__Required action__: All entries need to be written out again exactly, without their pictures.

Data entries:
- - - - - - -
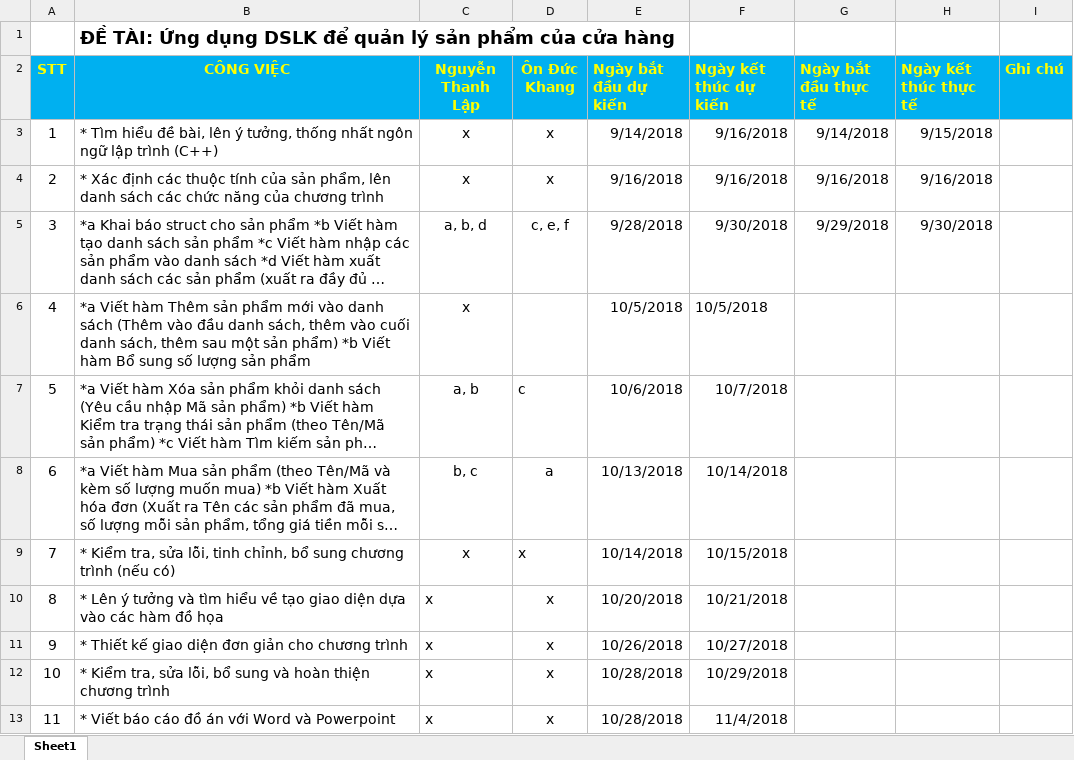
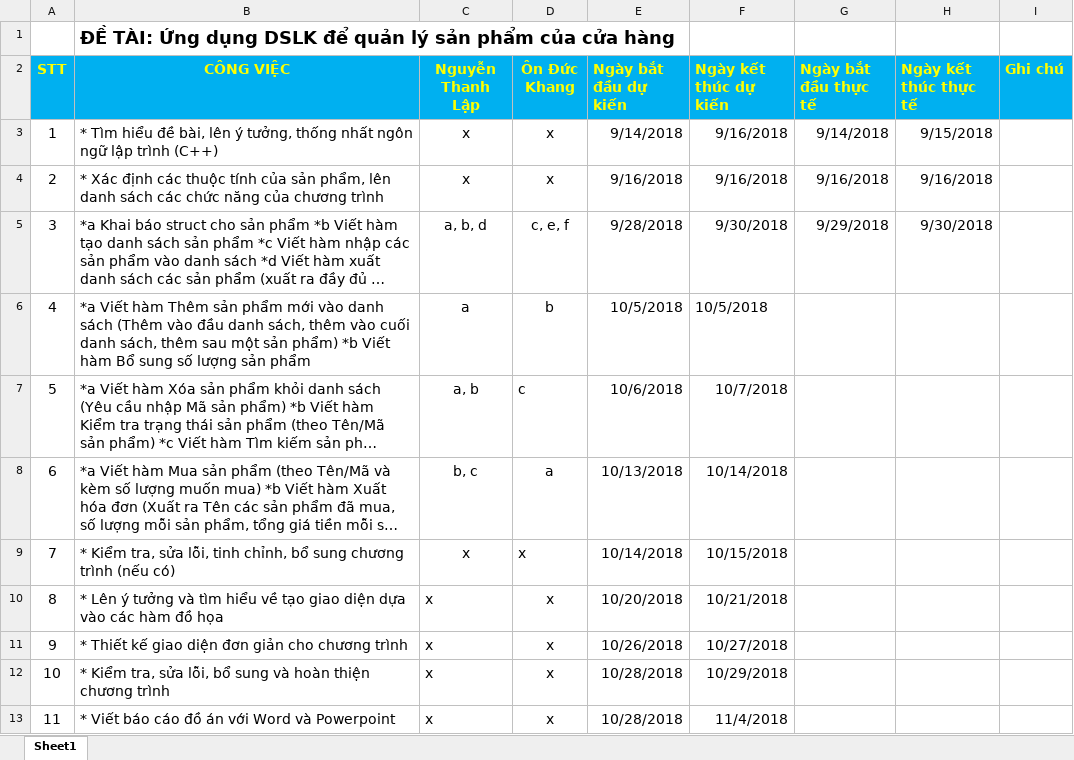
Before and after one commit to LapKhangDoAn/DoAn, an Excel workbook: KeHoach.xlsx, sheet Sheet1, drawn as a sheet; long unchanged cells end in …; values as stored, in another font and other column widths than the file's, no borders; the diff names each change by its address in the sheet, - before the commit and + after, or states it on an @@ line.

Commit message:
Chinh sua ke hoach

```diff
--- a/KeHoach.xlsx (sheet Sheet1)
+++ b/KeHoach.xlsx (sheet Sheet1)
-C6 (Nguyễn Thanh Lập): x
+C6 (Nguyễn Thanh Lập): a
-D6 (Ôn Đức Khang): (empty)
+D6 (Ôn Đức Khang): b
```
- - - - - - -
__Solution to this exercise__:
Before and after one commit to LapKhangDoAn/DoAn, an Excel workbook: KeHoach.xlsx, sheet Sheet1, drawn as a sheet; long unchanged cells end in …; values as stored, in another font and other column widths than the file's, no borders; the diff names each change by its address in the sheet, - before the commit and + after, or states it on an @@ line.

Commit message:
Chinh sua ke hoach

```diff
--- a/KeHoach.xlsx (sheet Sheet1)
+++ b/KeHoach.xlsx (sheet Sheet1)
-C6 (Nguyễn Thanh Lập): x
+C6 (Nguyễn Thanh Lập): a
-D6 (Ôn Đức Khang): (empty)
+D6 (Ôn Đức Khang): b
```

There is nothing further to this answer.